Carbon-enhanced inductively coupled plasma mass spectrometric detection of arsenic and selenium and its application to arsenic speciation

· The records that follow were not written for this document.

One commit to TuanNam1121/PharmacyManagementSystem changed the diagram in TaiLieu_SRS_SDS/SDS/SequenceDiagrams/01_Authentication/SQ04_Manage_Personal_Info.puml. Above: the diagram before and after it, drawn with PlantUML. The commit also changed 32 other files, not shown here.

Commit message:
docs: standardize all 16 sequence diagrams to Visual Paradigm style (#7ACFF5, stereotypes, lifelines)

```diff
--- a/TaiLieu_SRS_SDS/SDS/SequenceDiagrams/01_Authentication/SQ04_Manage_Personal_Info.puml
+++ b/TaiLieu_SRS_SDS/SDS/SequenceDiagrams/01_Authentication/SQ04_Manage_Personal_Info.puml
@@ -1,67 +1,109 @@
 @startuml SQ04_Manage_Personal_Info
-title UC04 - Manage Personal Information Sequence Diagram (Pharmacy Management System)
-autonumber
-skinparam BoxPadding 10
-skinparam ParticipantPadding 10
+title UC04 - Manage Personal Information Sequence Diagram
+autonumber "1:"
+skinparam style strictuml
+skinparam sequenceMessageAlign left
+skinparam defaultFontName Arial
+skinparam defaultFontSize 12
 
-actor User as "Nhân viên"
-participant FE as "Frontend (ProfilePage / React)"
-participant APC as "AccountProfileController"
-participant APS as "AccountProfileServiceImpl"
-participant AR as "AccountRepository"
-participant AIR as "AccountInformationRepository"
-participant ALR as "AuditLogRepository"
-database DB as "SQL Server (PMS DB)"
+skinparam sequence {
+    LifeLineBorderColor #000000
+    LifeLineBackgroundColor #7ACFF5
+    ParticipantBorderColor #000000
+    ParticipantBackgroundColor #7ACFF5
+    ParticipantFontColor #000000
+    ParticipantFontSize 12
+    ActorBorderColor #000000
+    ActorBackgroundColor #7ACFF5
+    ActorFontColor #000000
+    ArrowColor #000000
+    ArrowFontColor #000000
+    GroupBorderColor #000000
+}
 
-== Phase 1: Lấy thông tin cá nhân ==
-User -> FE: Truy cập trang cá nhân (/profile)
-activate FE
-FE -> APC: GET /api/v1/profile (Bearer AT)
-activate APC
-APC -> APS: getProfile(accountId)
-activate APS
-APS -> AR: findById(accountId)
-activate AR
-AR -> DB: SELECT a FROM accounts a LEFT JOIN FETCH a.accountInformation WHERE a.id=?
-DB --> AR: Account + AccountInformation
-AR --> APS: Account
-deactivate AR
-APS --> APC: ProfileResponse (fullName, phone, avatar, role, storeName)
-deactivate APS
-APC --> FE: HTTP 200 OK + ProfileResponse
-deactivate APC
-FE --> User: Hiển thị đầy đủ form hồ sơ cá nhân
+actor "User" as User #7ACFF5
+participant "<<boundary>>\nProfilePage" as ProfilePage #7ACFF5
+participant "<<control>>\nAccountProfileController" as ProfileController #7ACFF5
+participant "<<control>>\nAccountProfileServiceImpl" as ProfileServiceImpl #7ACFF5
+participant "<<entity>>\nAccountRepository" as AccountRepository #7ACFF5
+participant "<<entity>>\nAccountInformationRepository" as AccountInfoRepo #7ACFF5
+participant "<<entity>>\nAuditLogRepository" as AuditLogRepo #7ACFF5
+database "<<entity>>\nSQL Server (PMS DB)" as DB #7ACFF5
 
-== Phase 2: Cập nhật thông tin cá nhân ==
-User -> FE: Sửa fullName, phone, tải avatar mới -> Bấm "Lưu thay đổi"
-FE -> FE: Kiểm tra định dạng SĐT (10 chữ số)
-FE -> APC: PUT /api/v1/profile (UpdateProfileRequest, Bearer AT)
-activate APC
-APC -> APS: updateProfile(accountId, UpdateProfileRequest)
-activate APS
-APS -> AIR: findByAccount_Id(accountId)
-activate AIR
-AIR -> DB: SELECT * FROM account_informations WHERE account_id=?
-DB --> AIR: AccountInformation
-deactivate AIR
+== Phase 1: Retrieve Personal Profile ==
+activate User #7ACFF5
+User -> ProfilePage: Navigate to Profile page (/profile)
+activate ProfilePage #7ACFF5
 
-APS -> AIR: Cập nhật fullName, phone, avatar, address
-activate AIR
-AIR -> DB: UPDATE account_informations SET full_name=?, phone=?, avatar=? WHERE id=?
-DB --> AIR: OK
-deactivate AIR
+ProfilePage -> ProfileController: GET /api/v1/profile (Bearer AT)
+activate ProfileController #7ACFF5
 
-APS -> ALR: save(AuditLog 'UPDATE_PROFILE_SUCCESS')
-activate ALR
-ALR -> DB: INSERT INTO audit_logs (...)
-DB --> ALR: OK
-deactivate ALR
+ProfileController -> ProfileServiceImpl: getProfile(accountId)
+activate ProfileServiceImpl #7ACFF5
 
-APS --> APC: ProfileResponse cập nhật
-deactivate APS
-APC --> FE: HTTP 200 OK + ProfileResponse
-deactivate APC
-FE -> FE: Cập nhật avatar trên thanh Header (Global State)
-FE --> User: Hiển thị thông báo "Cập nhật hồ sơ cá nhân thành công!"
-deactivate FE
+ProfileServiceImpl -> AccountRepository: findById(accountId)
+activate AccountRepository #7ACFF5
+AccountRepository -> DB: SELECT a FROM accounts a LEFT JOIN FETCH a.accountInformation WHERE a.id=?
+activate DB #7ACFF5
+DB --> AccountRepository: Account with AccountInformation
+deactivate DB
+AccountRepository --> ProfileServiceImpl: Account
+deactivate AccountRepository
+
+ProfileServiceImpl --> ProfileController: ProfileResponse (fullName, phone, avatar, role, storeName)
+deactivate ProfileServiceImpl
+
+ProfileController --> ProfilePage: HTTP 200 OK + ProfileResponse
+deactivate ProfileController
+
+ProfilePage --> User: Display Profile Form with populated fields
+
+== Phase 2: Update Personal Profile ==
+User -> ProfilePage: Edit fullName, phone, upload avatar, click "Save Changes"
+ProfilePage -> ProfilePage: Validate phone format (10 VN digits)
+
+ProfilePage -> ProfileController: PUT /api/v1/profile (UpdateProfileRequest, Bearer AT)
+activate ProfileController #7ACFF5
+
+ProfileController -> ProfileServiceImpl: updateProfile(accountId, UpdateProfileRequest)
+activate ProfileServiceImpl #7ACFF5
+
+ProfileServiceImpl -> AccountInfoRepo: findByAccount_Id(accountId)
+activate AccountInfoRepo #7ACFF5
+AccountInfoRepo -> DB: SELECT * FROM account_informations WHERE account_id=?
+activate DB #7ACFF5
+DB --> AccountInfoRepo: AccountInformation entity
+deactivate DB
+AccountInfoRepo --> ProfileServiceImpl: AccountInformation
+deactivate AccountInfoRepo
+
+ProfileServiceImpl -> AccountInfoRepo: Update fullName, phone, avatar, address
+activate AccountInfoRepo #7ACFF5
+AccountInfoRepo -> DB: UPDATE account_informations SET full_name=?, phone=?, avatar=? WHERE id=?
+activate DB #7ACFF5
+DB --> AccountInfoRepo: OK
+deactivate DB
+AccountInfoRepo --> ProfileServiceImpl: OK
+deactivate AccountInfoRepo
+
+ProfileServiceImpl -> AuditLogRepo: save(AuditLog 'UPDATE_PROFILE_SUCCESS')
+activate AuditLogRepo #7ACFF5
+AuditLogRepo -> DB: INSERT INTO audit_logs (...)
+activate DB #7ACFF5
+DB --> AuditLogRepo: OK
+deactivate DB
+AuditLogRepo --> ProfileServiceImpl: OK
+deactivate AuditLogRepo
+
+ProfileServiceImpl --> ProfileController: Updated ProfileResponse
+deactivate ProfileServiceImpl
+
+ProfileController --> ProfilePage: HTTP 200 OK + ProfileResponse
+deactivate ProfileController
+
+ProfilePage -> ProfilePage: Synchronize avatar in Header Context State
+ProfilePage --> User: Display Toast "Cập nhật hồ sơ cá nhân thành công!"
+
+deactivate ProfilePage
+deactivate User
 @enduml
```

Addition of carbon as methanol or ammonium carbonate to the aqueous analyte solutions in combination with increased plasma power input enhanced the inductively coupled plasma mass spectrometry (ICP-MS) signal intensities of arsenic and selenium. In the presence of the optimum 3% v/v methanol concentration the signal intensities achieved were about 4500–5000 counts s–1 per ng ml–1 of arsenic and about 700–1100 counts s–1 per ng ml–1 of selenium (82Se), corresponding to enhancement factors of 3.5–4.5 compared with aqueous solution for the two elements. Differences in sensitivity (calculated on the basis of analyte atom) were observed between the individual arsenic species and between the selenium species in aqueous as well as in carbon-added solutions. The presence of 3% v/v methanol in the analyte solutions doubled the level of the background signal for arsenic and selenium, but its fluctuation (noise) was not increased. Therefore, the observed increase in analyte sensitivity led to a similar increase in signal-to-noise ratio. The addition of carbon as ammonium carbonate enhanced the arsenic signal by a similar factor but caused severe contamination of the ICP-MS instrument by carbon. In the 3% v/v methanol solutions of arsenic and selenium the signal intensity from antimony (internal standard) was enhanced by a factor of 1.5, which indicates that the enhancement effect of the arsenic and selenium signals by methanol is only to a limited extent caused by improved sample transport/nebulization efficiency. It is proposed that an increased population of carbon ions or carbon-containing ions in the plasma facilitates a more complete ionization of analytes lower in ionization energy than carbon itself. The enhanced detection power for arsenic was applied to arsenic speciation by high-performance liquid chromatography (HPLC)–ICP-MS, and made possible the detection of the arsenocholine ion (AsC) in extracts of shrimp at the 5–10 ng g–1 concentration level. The limit of detection was improved by a factor of 3.4 after addition of methanol and was 4.7 ng g–1 as the AsC ion.